**Activity**
Every line of the entries with the word "flightNumber" in it should be shown.

**Dataset records**
_ _ _ _ _ _ _

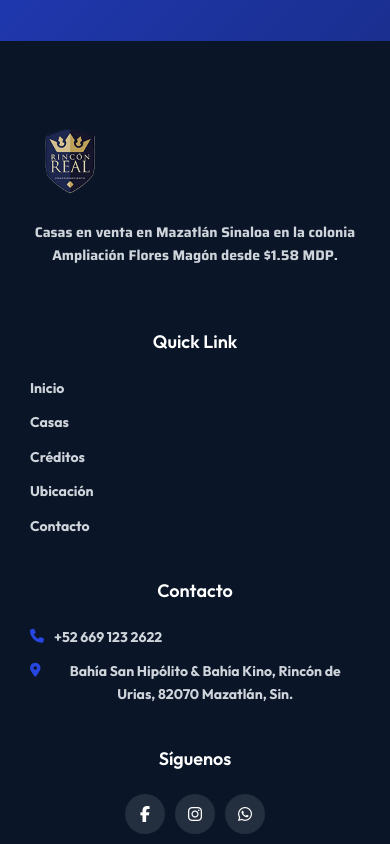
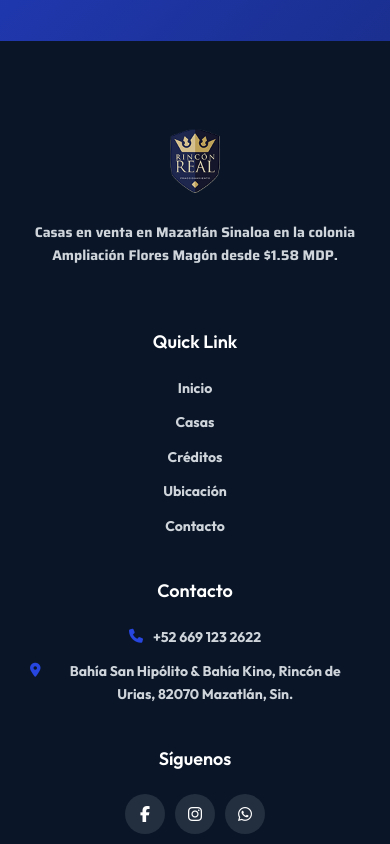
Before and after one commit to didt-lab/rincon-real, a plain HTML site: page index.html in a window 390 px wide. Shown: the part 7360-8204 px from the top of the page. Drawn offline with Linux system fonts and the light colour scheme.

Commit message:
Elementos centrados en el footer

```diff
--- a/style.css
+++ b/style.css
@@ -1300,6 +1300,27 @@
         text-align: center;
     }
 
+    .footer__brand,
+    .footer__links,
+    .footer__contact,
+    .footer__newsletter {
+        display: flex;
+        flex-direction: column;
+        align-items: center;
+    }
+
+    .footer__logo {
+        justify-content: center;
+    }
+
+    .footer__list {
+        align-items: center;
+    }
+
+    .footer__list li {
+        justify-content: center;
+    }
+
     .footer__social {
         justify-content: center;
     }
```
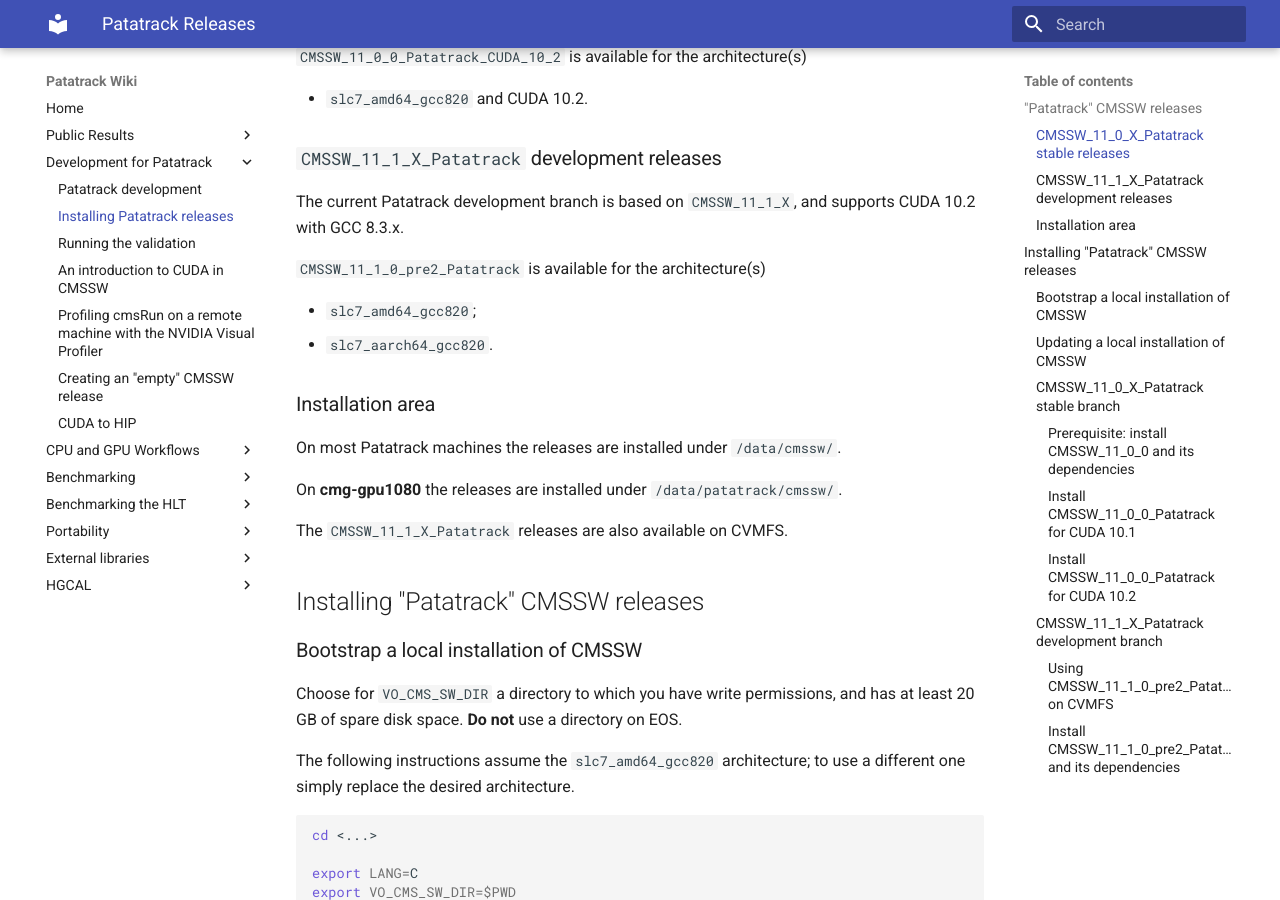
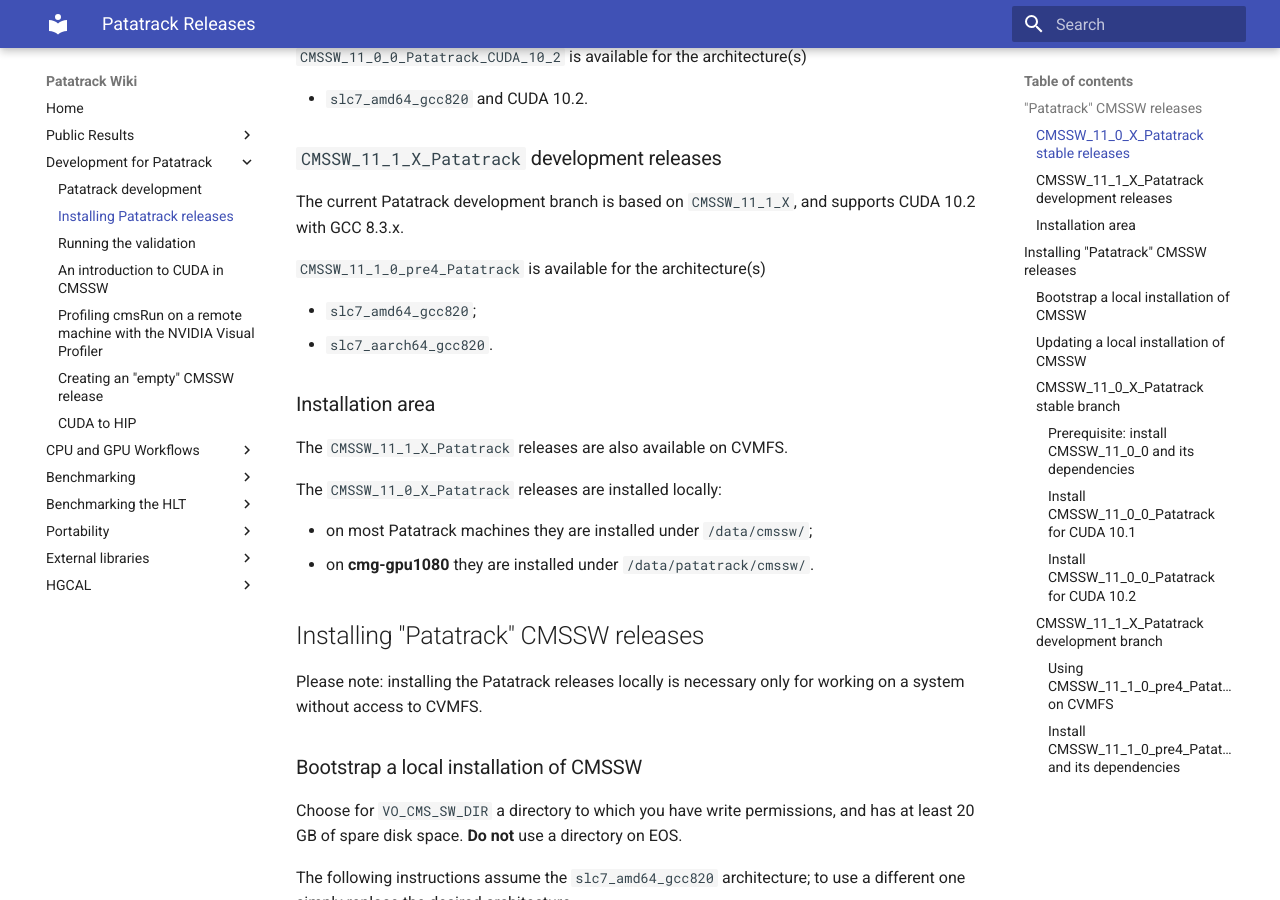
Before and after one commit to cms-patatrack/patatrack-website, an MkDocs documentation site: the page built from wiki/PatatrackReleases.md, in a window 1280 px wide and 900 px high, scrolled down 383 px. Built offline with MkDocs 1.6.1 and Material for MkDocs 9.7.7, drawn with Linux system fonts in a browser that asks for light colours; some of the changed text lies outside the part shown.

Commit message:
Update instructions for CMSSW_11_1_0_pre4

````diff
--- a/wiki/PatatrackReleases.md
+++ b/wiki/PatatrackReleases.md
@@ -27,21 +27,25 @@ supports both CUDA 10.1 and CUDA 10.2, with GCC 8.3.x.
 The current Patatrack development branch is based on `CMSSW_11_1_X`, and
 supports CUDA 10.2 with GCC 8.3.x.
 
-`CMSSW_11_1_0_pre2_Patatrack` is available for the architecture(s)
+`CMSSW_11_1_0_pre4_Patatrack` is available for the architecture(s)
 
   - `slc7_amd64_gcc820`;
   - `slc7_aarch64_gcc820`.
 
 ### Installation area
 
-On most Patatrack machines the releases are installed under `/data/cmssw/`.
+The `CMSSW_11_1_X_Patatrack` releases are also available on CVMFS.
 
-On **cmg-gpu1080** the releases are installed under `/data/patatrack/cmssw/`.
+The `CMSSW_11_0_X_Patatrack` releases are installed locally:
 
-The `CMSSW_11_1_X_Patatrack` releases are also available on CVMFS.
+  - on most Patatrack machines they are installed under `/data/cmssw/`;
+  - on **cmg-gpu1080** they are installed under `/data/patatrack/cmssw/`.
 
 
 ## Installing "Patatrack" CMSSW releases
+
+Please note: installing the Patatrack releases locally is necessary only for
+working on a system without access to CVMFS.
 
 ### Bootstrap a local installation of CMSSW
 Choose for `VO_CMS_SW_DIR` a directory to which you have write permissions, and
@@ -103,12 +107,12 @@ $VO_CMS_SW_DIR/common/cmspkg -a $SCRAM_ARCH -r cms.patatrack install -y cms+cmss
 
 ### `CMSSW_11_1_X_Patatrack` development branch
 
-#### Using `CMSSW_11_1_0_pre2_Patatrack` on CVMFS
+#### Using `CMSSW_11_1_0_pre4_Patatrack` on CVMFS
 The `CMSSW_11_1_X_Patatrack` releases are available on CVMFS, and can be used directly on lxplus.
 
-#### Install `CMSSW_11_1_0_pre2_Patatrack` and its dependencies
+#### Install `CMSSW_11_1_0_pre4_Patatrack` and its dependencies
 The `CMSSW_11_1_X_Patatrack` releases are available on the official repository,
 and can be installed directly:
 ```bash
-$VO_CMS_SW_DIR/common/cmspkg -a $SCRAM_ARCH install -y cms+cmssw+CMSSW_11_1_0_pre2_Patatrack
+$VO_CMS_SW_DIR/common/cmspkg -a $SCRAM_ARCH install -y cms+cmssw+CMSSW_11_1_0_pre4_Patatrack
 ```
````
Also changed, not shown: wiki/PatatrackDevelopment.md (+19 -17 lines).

_ _ _ _ _ _ _

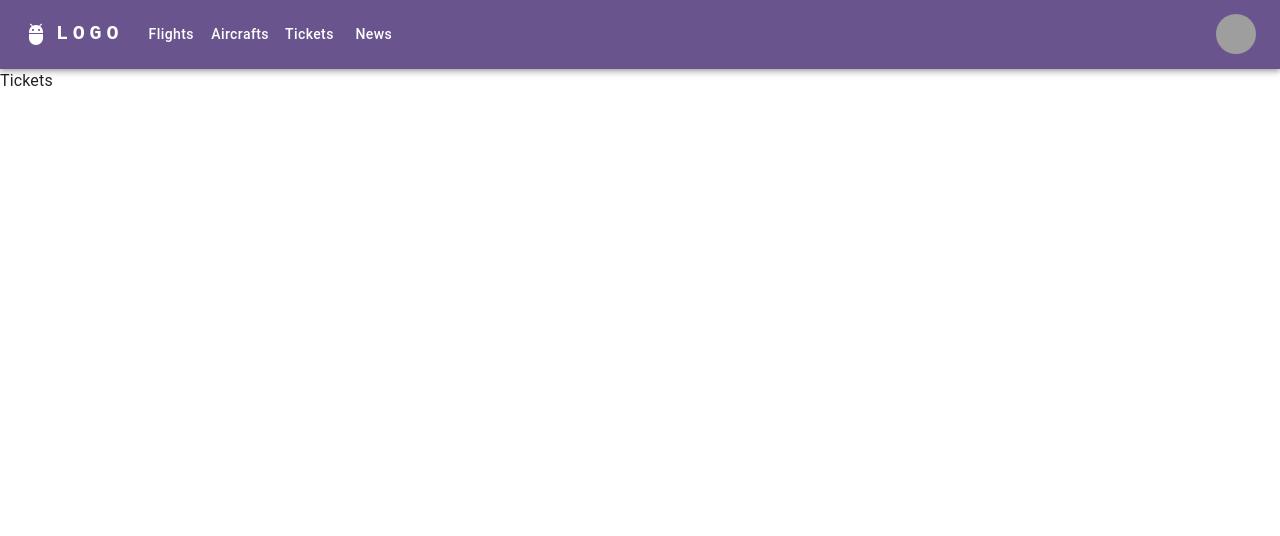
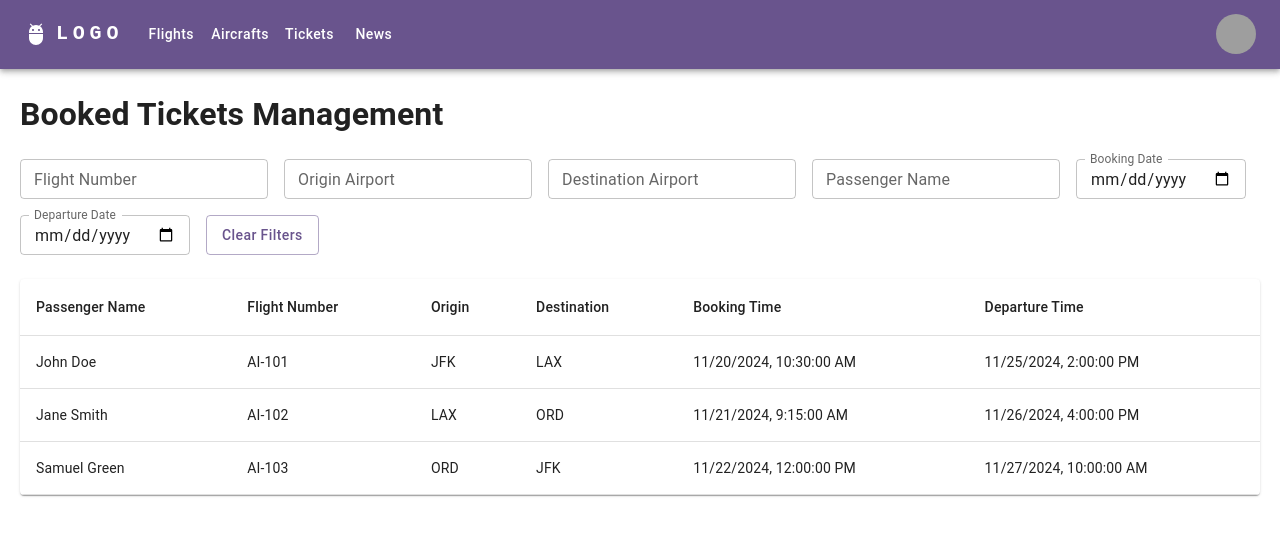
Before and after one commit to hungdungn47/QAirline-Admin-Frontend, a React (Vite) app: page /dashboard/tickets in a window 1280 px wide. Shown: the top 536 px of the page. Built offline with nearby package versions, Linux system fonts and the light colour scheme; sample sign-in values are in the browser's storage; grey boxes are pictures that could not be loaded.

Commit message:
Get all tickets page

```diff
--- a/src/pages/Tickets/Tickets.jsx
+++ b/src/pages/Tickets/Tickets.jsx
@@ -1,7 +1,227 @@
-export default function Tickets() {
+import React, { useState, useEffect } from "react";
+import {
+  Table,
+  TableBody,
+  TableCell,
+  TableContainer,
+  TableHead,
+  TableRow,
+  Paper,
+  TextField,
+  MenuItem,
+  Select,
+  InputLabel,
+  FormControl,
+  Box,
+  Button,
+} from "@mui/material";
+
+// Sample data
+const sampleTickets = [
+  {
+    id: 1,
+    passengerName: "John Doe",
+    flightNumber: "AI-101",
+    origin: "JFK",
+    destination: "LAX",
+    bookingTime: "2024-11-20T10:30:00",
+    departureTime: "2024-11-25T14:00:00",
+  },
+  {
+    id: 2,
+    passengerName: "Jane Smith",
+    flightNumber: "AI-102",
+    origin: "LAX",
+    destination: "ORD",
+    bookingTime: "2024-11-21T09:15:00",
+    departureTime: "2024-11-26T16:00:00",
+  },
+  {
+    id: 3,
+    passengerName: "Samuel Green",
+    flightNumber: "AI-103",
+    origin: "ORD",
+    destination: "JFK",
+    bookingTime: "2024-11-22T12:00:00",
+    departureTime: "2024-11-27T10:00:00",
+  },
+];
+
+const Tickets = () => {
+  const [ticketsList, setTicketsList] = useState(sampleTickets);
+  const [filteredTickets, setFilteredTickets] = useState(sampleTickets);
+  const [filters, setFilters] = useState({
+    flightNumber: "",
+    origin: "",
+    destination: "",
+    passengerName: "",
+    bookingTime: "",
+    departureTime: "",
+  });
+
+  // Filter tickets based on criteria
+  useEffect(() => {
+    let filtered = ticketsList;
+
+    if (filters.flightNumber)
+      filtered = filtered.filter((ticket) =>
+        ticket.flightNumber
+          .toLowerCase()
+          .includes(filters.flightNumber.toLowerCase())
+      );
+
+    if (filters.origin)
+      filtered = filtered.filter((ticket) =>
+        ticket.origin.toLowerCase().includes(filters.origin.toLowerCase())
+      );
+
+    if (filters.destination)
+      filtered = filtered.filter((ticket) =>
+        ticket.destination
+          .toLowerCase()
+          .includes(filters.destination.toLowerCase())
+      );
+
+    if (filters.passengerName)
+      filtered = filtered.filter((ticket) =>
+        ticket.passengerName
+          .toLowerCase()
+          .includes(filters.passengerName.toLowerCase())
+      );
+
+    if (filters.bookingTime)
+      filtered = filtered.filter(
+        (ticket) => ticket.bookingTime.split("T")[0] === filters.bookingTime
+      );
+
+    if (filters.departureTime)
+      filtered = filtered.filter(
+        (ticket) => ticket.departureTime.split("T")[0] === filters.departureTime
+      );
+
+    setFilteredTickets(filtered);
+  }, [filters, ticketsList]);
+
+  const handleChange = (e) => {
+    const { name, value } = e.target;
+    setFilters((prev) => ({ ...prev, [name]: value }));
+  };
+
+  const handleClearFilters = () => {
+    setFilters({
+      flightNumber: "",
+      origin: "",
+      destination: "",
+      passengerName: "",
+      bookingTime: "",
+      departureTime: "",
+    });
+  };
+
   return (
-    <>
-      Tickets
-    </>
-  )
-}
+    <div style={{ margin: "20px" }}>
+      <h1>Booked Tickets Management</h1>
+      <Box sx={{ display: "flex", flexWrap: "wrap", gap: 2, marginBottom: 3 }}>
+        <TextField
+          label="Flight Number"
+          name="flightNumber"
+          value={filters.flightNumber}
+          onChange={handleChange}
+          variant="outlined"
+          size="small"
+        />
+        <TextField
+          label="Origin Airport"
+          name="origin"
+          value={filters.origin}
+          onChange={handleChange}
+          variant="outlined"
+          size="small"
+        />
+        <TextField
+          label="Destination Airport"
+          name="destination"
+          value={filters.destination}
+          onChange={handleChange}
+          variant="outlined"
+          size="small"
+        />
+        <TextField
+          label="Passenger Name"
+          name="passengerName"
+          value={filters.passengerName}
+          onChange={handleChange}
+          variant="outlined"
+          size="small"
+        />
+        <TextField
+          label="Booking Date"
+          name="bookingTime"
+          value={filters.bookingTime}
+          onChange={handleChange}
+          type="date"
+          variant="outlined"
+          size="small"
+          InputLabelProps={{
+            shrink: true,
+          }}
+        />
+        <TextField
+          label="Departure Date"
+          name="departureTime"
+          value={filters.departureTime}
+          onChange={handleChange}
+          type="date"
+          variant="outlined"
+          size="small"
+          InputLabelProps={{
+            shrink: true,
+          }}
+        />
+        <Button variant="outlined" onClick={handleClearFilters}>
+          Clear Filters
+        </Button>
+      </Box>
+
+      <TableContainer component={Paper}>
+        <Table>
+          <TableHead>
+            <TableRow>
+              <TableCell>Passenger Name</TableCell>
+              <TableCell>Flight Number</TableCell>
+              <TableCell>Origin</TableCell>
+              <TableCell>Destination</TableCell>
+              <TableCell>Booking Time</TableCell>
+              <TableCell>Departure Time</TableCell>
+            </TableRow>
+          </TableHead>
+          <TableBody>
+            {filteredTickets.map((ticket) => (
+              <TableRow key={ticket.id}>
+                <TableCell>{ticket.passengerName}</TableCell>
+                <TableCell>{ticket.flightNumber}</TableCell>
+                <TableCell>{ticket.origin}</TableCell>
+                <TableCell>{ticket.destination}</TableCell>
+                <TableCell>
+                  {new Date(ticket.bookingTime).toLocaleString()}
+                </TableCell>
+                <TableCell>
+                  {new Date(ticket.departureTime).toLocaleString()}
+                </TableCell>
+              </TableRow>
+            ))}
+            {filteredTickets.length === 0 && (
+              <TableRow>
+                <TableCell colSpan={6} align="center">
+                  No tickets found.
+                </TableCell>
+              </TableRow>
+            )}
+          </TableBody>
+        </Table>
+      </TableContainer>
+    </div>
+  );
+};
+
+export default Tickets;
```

_ _ _ _ _ _ _

**Output for this exercise**
+    flightNumber: "AI-101",
+    flightNumber: "AI-102",
+    flightNumber: "AI-103",
+    flightNumber: "",
+    if (filters.flightNumber)
+        ticket.flightNumber
+          .includes(filters.flightNumber.toLowerCase())
+      flightNumber: "",
+          name="flightNumber"
+          value={filters.flightNumber}
+                <TableCell>{ticket.flightNumber}</TableCell>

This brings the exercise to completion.